═══ Dataset records

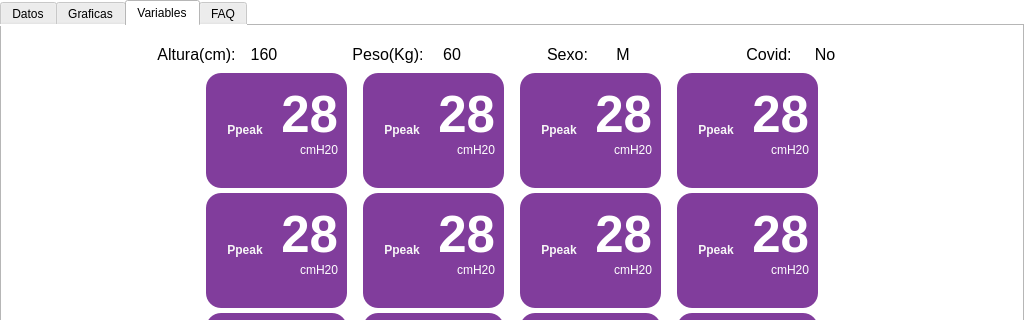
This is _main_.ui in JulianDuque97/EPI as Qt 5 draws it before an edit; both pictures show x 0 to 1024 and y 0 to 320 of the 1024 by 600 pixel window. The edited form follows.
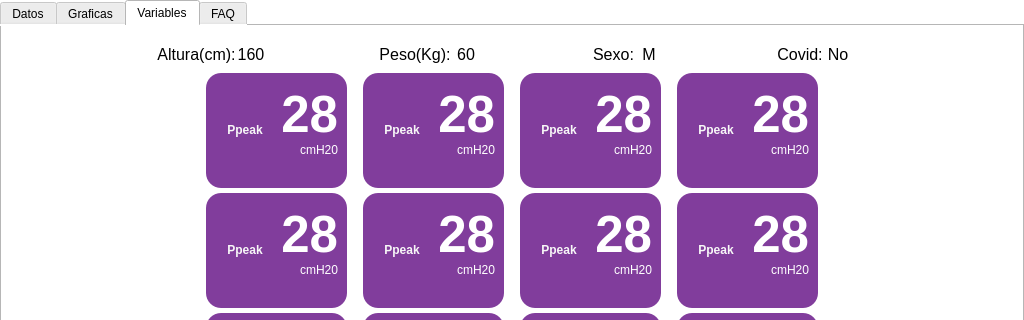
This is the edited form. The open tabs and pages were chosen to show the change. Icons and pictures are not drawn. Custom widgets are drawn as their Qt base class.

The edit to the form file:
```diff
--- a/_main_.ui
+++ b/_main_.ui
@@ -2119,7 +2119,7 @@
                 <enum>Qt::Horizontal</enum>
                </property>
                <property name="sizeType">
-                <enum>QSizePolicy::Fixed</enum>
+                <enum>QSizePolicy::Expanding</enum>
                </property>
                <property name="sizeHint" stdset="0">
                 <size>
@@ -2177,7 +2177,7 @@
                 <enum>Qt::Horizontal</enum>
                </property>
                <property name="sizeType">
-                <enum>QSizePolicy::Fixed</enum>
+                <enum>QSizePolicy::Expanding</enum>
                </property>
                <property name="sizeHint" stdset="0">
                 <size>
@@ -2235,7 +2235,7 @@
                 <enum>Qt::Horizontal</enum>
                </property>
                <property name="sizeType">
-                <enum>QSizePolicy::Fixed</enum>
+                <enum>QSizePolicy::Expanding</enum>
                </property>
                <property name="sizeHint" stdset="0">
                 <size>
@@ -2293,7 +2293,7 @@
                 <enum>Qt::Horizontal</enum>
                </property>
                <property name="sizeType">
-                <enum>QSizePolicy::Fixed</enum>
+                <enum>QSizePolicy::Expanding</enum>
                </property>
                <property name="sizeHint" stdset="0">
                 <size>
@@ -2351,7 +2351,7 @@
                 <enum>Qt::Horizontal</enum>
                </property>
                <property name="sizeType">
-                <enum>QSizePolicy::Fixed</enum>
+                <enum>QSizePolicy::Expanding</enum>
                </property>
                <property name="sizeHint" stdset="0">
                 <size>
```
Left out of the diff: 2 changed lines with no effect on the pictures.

══════

- [Problem to solve] Each record above should come back exactly the same, only without its pictures.

- [Result of the exercise]
This is _main_.ui in JulianDuque97/EPI as Qt 5 draws it before an edit; both pictures show x 0 to 1024 and y 0 to 320 of the 1024 by 600 pixel window. The edited form follows.
This is the edited form. The open tabs and pages were chosen to show the change. Icons and pictures are not drawn. Custom widgets are drawn as their Qt base class.

The edit to the form file:
```diff
--- a/_main_.ui
+++ b/_main_.ui
@@ -2119,7 +2119,7 @@
                 <enum>Qt::Horizontal</enum>
                </property>
                <property name="sizeType">
-                <enum>QSizePolicy::Fixed</enum>
+                <enum>QSizePolicy::Expanding</enum>
                </property>
                <property name="sizeHint" stdset="0">
                 <size>
@@ -2177,7 +2177,7 @@
                 <enum>Qt::Horizontal</enum>
                </property>
                <property name="sizeType">
-                <enum>QSizePolicy::Fixed</enum>
+                <enum>QSizePolicy::Expanding</enum>
                </property>
                <property name="sizeHint" stdset="0">
                 <size>
@@ -2235,7 +2235,7 @@
                 <enum>Qt::Horizontal</enum>
                </property>
                <property name="sizeType">
-                <enum>QSizePolicy::Fixed</enum>
+                <enum>QSizePolicy::Expanding</enum>
                </property>
                <property name="sizeHint" stdset="0">
                 <size>
@@ -2293,7 +2293,7 @@
                 <enum>Qt::Horizontal</enum>
                </property>
                <property name="sizeType">
-                <enum>QSizePolicy::Fixed</enum>
+                <enum>QSizePolicy::Expanding</enum>
                </property>
                <property name="sizeHint" stdset="0">
                 <size>
@@ -2351,7 +2351,7 @@
                 <enum>Qt::Horizontal</enum>
                </property>
                <property name="sizeType">
-                <enum>QSizePolicy::Fixed</enum>
+                <enum>QSizePolicy::Expanding</enum>
                </property>
                <property name="sizeHint" stdset="0">
                 <size>
```
Left out of the diff: 2 changed lines with no effect on the pictures.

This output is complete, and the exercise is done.